London mayor Sadiq Khan has called on Labour leader Jeremy Corbyn for a second referendum before a general election.
Khan has always been pro-remain and he told the Guardian that it was both “the wrong policy and also electorally bad” for Labour to go into a general election without making its position clear.
“I am not sure, bearing in mind how big Brexit is, that we can have a general election and argue on NHS, policing, schools, the environment with Brexit not being resolved and our position being so unclear; it’s bad politics and the wrong place for us to be,” he said in an article published on Saturday (12).
Stressing the need for a second referendum before a general election, Khan added that the British public should be given a final say.
“Let’s resolve the issue of Brexit, give the British public a final say.

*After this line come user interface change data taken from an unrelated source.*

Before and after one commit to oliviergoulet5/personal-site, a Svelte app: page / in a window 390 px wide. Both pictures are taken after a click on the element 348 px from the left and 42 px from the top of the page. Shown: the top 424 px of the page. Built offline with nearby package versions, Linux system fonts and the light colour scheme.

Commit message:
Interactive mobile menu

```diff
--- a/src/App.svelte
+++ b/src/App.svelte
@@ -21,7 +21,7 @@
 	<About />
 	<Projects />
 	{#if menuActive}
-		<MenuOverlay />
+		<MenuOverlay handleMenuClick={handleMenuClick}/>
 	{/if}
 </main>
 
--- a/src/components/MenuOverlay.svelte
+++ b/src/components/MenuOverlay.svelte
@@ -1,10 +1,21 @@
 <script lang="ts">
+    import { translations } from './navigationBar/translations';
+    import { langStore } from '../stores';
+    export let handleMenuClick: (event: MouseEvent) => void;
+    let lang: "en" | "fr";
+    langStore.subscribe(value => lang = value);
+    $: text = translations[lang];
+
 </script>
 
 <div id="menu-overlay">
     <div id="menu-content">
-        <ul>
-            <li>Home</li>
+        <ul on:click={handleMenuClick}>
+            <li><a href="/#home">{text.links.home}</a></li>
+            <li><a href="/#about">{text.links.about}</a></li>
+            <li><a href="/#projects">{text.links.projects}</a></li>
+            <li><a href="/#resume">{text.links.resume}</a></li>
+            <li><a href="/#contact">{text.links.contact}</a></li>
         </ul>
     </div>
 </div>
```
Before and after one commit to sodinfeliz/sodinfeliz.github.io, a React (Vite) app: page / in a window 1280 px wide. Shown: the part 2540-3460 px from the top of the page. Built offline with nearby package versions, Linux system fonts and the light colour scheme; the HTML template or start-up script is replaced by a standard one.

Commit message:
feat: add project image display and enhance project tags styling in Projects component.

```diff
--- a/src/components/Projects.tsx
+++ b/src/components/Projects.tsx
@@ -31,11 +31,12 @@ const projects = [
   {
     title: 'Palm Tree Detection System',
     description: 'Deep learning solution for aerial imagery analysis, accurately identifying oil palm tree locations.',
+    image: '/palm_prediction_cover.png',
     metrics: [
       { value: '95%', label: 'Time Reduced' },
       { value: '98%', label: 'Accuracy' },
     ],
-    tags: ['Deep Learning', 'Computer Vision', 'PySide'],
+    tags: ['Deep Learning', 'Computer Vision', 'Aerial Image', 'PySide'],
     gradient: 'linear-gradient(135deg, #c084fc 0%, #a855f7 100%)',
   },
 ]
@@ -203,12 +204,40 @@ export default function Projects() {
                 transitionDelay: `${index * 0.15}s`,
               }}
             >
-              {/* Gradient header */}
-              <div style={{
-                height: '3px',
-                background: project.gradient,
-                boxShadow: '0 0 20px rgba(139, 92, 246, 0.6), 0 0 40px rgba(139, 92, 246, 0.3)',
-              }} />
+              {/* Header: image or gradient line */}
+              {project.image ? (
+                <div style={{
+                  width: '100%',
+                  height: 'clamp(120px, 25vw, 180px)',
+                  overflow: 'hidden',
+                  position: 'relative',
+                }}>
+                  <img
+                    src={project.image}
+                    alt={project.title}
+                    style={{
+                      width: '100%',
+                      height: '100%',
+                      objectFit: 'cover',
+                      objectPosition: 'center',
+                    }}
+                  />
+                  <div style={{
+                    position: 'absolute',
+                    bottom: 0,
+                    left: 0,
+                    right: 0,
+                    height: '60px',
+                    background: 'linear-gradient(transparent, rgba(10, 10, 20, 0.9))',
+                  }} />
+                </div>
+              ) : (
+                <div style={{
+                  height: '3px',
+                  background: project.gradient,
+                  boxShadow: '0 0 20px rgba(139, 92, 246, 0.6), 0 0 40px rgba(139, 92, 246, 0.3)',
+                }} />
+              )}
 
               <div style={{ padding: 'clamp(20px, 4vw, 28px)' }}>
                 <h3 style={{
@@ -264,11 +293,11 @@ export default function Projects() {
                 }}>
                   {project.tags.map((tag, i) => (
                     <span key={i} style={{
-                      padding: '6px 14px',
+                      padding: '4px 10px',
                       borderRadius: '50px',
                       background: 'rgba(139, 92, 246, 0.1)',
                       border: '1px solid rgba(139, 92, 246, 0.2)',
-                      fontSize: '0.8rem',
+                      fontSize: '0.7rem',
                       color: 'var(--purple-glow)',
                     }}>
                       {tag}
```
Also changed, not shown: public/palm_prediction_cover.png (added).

Leave the EU on terms negotiated by the government or the option of remaining. Once that’s been resolved, have a general election as soon as possible and we’ve got such an exciting policy offer when it comes to the NHS, policing, schools, a Green New Deal,” he said.
Corbyn had said he would prefer to fight a general election before a second referendum is held.
During an interview with Sky News, Corbyn laid out Labour’s position, as agreed at the party’s conference in Brighton last month.
“We have to get a deal that we can agree on if possible, and the Labour position is that we would take this to a public vote, with a Labour government. Within three months we would hope to reach agreement with the EU. We believe that to be possible, along the lines we’ve set out – and within six months, hold a referendum,” Corbyn said.
“And a Labour government would then implement the results of that referendum: between a sensible relationship with Europe, and remain.”